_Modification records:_

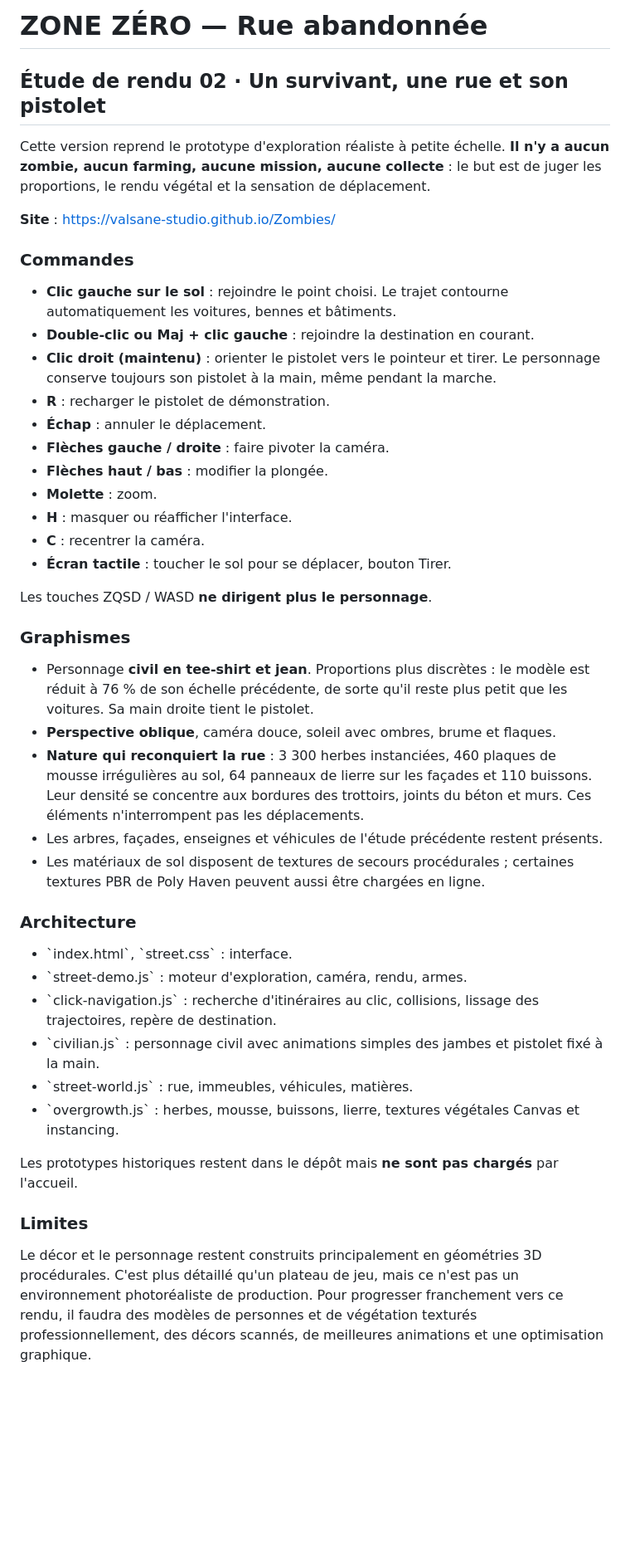
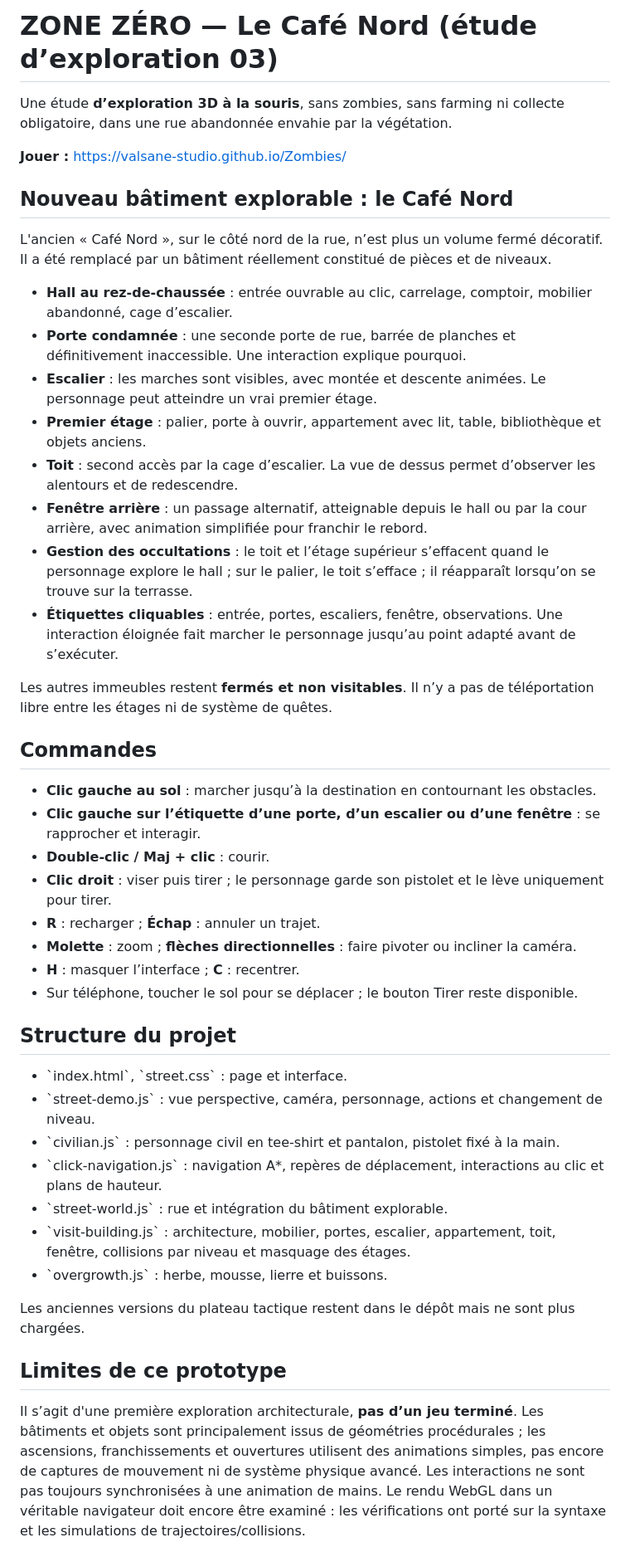
Before and after one commit to Valsane-Studio/Zombies, a Markdown page: README.md, the part around one of its changes. Shown at 83% size. Rendered like a GitHub page; blank space fills up the shorter version.

Commit message:
Documenter exploration du Café Nord : hall, appartement, toit, fenêtre et collisions d'étage

```diff
--- a/README.md
+++ b/README.md
@@ -1,47 +1,48 @@
-# ZONE ZÉRO — Rue abandonnée
+# ZONE ZÉRO — Le Café Nord (étude d’exploration 03)
 
-## Étude de rendu 02 · Un survivant, une rue et son pistolet
+Une étude **d’exploration 3D à la souris**, sans zombies, sans farming ni collecte obligatoire, dans une rue abandonnée envahie par la végétation.
 
-Cette version reprend le prototype d'exploration réaliste à petite échelle. **Il n'y a aucun zombie, aucun farming, aucune mission, aucune collecte** : le but est de juger les proportions, le rendu végétal et la sensation de déplacement.
+**Jouer :** https://valsane-studio.github.io/Zombies/
 
-**Site** : https://valsane-studio.github.io/Zombies/
+## Nouveau bâtiment explorable : le Café Nord
 
-### Commandes
+L'ancien « Café Nord », sur le côté nord de la rue, n’est plus un volume fermé décoratif. Il a été remplacé par un bâtiment réellement constitué de pièces et de niveaux.
 
-- **Clic gauche sur le sol** : rejoindre le point choisi. Le trajet contourne automatiquement les voitures, bennes et bâtiments.
-- **Double-clic ou Maj + clic gauche** : rejoindre la destination en courant.
-- **Clic droit (maintenu)** : orienter le pistolet vers le pointeur et tirer. Le personnage conserve toujours son pistolet à la main, même pendant la marche.
-- **R** : recharger le pistolet de démonstration.
-- **Échap** : annuler le déplacement.
-- **Flèches gauche / droite** : faire pivoter la caméra.
-- **Flèches haut / bas** : modifier la plongée.
-- **Molette** : zoom.
-- **H** : masquer ou réafficher l'interface.
-- **C** : recentrer la caméra.
-- **Écran tactile** : toucher le sol pour se déplacer, bouton Tirer.
+- **Hall au rez-de-chaussée** : entrée ouvrable au clic, carrelage, comptoir, mobilier abandonné, cage d’escalier.
+- **Porte condamnée** : une seconde porte de rue, barrée de planches et définitivement inaccessible. Une interaction explique pourquoi.
+- **Escalier** : les marches sont visibles, avec montée et descente animées. Le personnage peut atteindre un vrai premier étage.
+- **Premier étage** : palier, porte à ouvrir, appartement avec lit, table, bibliothèque et objets anciens.
+- **Toit** : second accès par la cage d’escalier. La vue de dessus permet d’observer les alentours et de redescendre.
+- **Fenêtre arrière** : un passage alternatif, atteignable depuis le hall ou par la cour arrière, avec animation simplifiée pour franchir le rebord.
+- **Gestion des occultations** : le toit et l’étage supérieur s’effacent quand le personnage explore le hall ; sur le palier, le toit s’efface ; il réapparaît lorsqu’on se trouve sur la terrasse.
+- **Étiquettes cliquables** : entrée, portes, escaliers, fenêtre, observations. Une interaction éloignée fait marcher le personnage jusqu’au point adapté avant de s’exécuter.
 
-Les touches ZQSD / WASD **ne dirigent plus le personnage**.
+Les autres immeubles restent **fermés et non visitables**. Il n’y a pas de téléportation libre entre les étages ni de système de quêtes.
 
-### Graphismes
+## Commandes
 
-- Personnage **civil en tee-shirt et jean**. Proportions plus discrètes : le modèle est réduit à 76 % de son échelle précédente, de sorte qu'il reste plus petit que les voitures. Sa main droite tient le pistolet.
-- **Perspective oblique**, caméra douce, soleil avec ombres, brume et flaques.
-- **Nature qui reconquiert la rue** : 3 300 herbes instanciées, 460 plaques de mousse irrégulières au sol, 64 panneaux de lierre sur les façades et 110 buissons. Leur densité se concentre aux bordures des trottoirs, joints du béton et murs. Ces éléments n'interrompent pas les déplacements.
-- Les arbres, façades, enseignes et véhicules de l'étude précédente restent présents.
-- Les matériaux de sol disposent de textures de secours procédurales ; certaines textures PBR de Poly Haven peuvent aussi être chargées en ligne.
+- **Clic gauche au sol** : marcher jusqu’à la destination en contournant les obstacles.
+- **Clic gauche sur l’étiquette d’une porte, d’un escalier ou d’une fenêtre** : se rapprocher et interagir.
+- **Double-clic / Maj + clic** : courir.
+- **Clic droit** : viser puis tirer ; le personnage garde son pistolet et le lève uniquement pour tirer.
+- **R** : recharger ; **Échap** : annuler un trajet.
+- **Molette** : zoom ; **flèches directionnelles** : faire pivoter ou incliner la caméra.
+- **H** : masquer l’interface ; **C** : recentrer.
+- Sur téléphone, toucher le sol pour se déplacer ; le bouton Tirer reste disponible.
 
-### Architecture
+## Structure du projet
 
-- \`index.html\`, \`street.css\` : interface.
-- \`street-demo.js\` : moteur d'exploration, caméra, rendu, armes.
-- \`click-navigation.js\` : recherche d'itinéraires au clic, collisions, lissage des trajectoires, repère de destination.
-- \`civilian.js\` : personnage civil avec animations simples des jambes et pistolet fixé à la main.
-- \`street-world.js\` : rue, immeubles, véhicules, matières.
-- \`overgrowth.js\` : herbes, mousse, buissons, lierre, textures végétales Canvas et instancing.
+- \`index.html\`, \`street.css\` : page et interface.
+- \`street-demo.js\` : vue perspective, caméra, personnage, actions et changement de niveau.
+- \`civilian.js\` : personnage civil en tee-shirt et pantalon, pistolet fixé à la main.
+- \`click-navigation.js\` : navigation A*, repères de déplacement, interactions au clic et plans de hauteur.
+- \`street-world.js\` : rue et intégration du bâtiment explorable.
+- \`visit-building.js\` : architecture, mobilier, portes, escalier, appartement, toit, fenêtre, collisions par niveau et masquage des étages.
+- \`overgrowth.js\` : herbe, mousse, lierre et buissons.
 
-Les prototypes historiques restent dans le dépôt mais **ne sont pas chargés** par l'accueil.
+Les anciennes versions du plateau tactique restent dans le dépôt mais ne sont plus chargées.
 
-### Limites
+## Limites de ce prototype
 
-Le décor et le personnage restent construits principalement en géométries 3D procédurales. C'est plus détaillé qu'un plateau de jeu, mais ce n'est pas un environnement photoréaliste de production. Pour progresser franchement vers ce rendu, il faudra des modèles de personnes et de végétation texturés professionnellement, des décors scannés, de meilleures animations et une optimisation graphique.
+Il s’agit d'une première exploration architecturale, **pas d’un jeu terminé**. Les bâtiments et objets sont principalement issus de géométries procédurales ; les ascensions, franchissements et ouvertures utilisent des animations simples, pas encore de captures de mouvement ni de système physique avancé. Les interactions ne sont pas toujours synchronisées à une animation de mains. Le rendu WebGL dans un véritable navigateur doit encore être examiné : les vérifications ont porté sur la syntaxe et les simulations de trajectoires/collisions.
 
```
Also changed, not shown: other parts of README.md (+1 -1 lines).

_Task details:_
Which lines of the records contain the word "caméra"? Copy each of them.

_Exercise answer:_
-- **Flèches gauche / droite** : faire pivoter la caméra.
-- **C** : recentrer la caméra.
-- **Perspective oblique**, caméra douce, soleil avec ombres, brume et flaques.
+- **Molette** : zoom ; **flèches directionnelles** : faire pivoter ou incliner la caméra.
-- \`street-demo.js\` : moteur d'exploration, caméra, rendu, armes.
+- \`street-demo.js\` : vue perspective, caméra, personnage, actions et changement de niveau.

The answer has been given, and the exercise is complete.